January 23, 2018
This is the final installment of our four part series of articles relating to what drives value in your pharmacy business and practice.
#9 – Facility, Decorum and Equipment Condition
Although some buyers in the market focus almost entirely on numbers in their approach, it is important that you pay attention to the physical appearance and condition of your facility and equipment. This factor extends beyond the shelves, ceiling, and floor, but also to the tidiness and cleanliness of work areas and your staff. Missteps can unintentionally leave an impression with the buyer that your internal workings and documentation are in similar disrepair. Ensure that you are investing in staff uniforms that are both department and position appropriate, and are fashionable. Use of name tags identifying positions like registered pharmacy technician, clerk or even pharmacist provides a professional image to the patient or customer and removes any uncertainty in the customer’s mind.
Some owners become velocitized by their store and forget to view it through the eyes of their patients and customers. Removing clutter from the front of the store, clearing windows of material that blocks people from seeing in is important – as is removing those fossilized pieces of tape that invariably get missed. Fresh paint is an inexpensive way to create a fresh professional new look and do not forget to look up to see if the lights and ceiling are clean and free from danglers.
On a similar vein, the buyer will not discount your store based on what they perceive will be the capital cost of mending what has been neglected. In our first article in the series discussing growth and scalability, we noted that your facility should lead the buyer to believe that your business is scalable. Cluttered, packed and shoddy merchandising will discourage customers from exploring your aisles. Your dust-free shelves should impress upon buyers and customers alike that your product is fresh, clean and current.
#10 – Audit Risk Reduction
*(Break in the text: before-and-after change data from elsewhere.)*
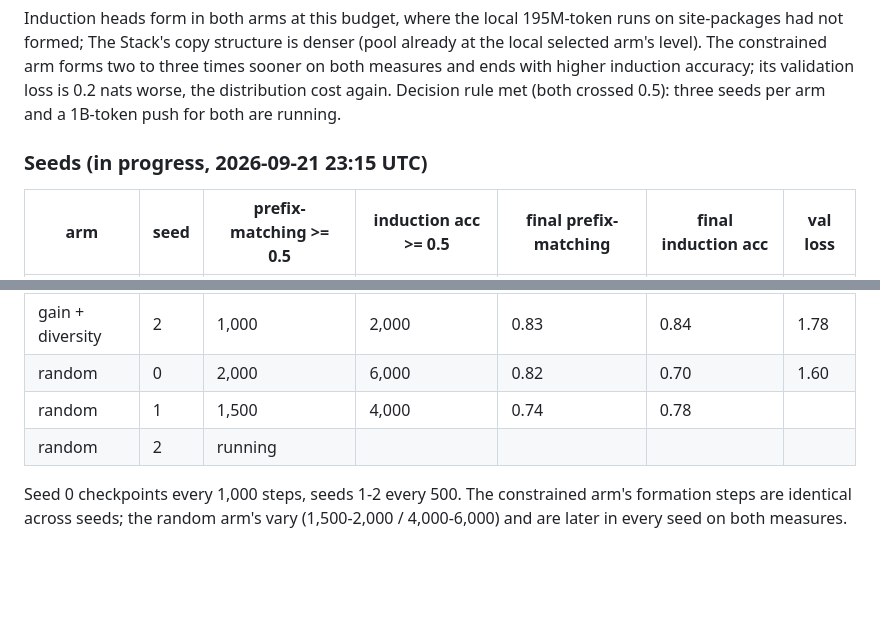
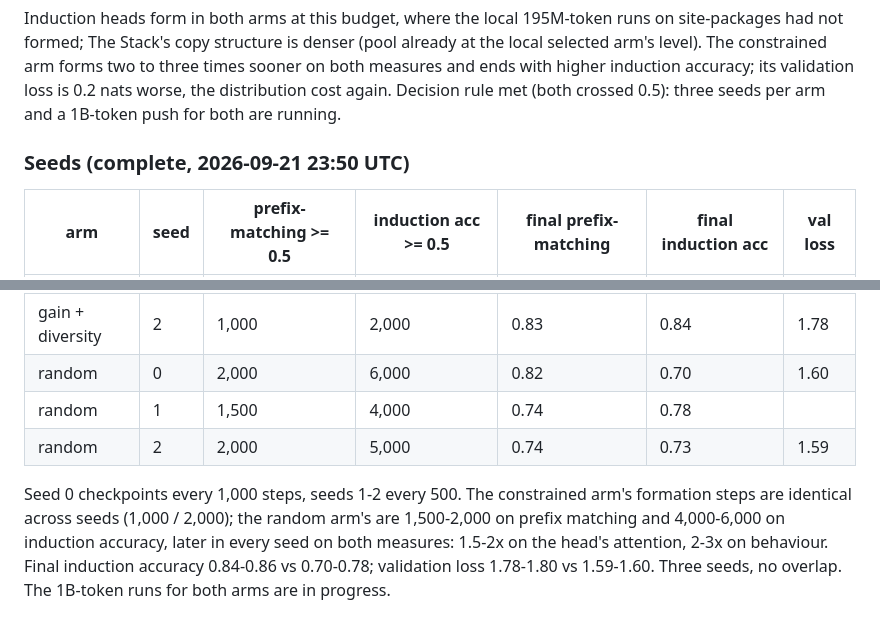
Before and after one commit to lucacolumbu/LLM-research, a Markdown page: docs/findings.md, 2 parts joined by grey strips. GitHub-like rendering; blank space fills up the shorter version.

Commit message:
Findings: Stack seeds complete, constrained arm forms 2-3x sooner in every seed
Co-Authored-By: Claude Fable 5.1 <noreply@anthropic.com>

```diff
--- a/docs/findings.md
+++ b/docs/findings.md
@@ -1046,7 +1046,7 @@ measures and ends with higher induction accuracy; its validation loss is 0.2 nat
 the distribution cost again. Decision rule met (both crossed 0.5): three seeds per arm and
 a 1B-token push for both are running.
 
-### Seeds (in progress, 2026-09-21 23:15 UTC)
+### Seeds (complete, 2026-09-21 23:50 UTC)
 
 | arm | seed | prefix-matching >= 0.5 | induction acc >= 0.5 | final prefix-matching | final induction acc | val loss |
 |---|---|---|---|---|---|---|
@@ -1055,8 +1055,11 @@ a 1B-token push for both are running.
 | gain + diversity | 2 | 1,000 | 2,000 | 0.83 | 0.84 | 1.78 |
 | random | 0 | 2,000 | 6,000 | 0.82 | 0.70 | 1.60 |
 | random | 1 | 1,500 | 4,000 | 0.74 | 0.78 | |
-| random | 2 | running | | | | |
+| random | 2 | 2,000 | 5,000 | 0.74 | 0.73 | 1.59 |
 
 Seed 0 checkpoints every 1,000 steps, seeds 1-2 every 500. The constrained arm's
-formation steps are identical across seeds; the random arm's vary (1,500-2,000 /
-4,000-6,000) and are later in every seed on both measures.
+formation steps are identical across seeds (1,000 / 2,000); the random arm's are 1,500-2,000
+on prefix matching and 4,000-6,000 on induction accuracy, later in every seed on both
+measures: 1.5-2x on the head's attention, 2-3x on behaviour. Final induction accuracy
+0.84-0.86 vs 0.70-0.78; validation loss 1.78-1.80 vs 1.59-1.60. Three seeds, no overlap.
+The 1B-token runs for both arms are in progress.
```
We sound like a broken record when we mention risk, but it is risk mitigation that ultimately increases your value. This last driver of value is not entirely unique to pharmacy but is one notion that is overlooked by many buyers and sellers. Audit risk comes in many forms: narcotic, third-party payer, tax and, now in some jurisdictions, in the form of professional service provision audits. We encourage you to create – or re-visit – your narcotic tracking procedures and documentation protocols for short-fill duration prescription authorizations. You should ensure that you adequately document patient encounters when providing professional services and finally, in conjunction with your accountant, you need to assess your business for tax audit risk liabilities.
This article represents the final instalment in our series on the drivers of value. We encourage you to reach out and contact us and tell us what works for you in your practice.
About the authors:
Mike Jaczko, BSc Phm, CIM® is a pharmacist by background, is a portfolio manager and partner of KJ Harrison, a Toronto-based private investment management firm serving individuals and families across Canada. For more information, email:email@example.com.
Max Beairsto, B.Sc. Pharm., MBA, CVA is a certified valuation analyst and business intermediary with Enterprise Valuators, an Edmonton-based valuation, and business sales advisory firm. Their Pharmacy Edge division assists pharmacy entrepreneurs across the country needing transactional and valuation advice. For more information, email: firstname.lastname@example.org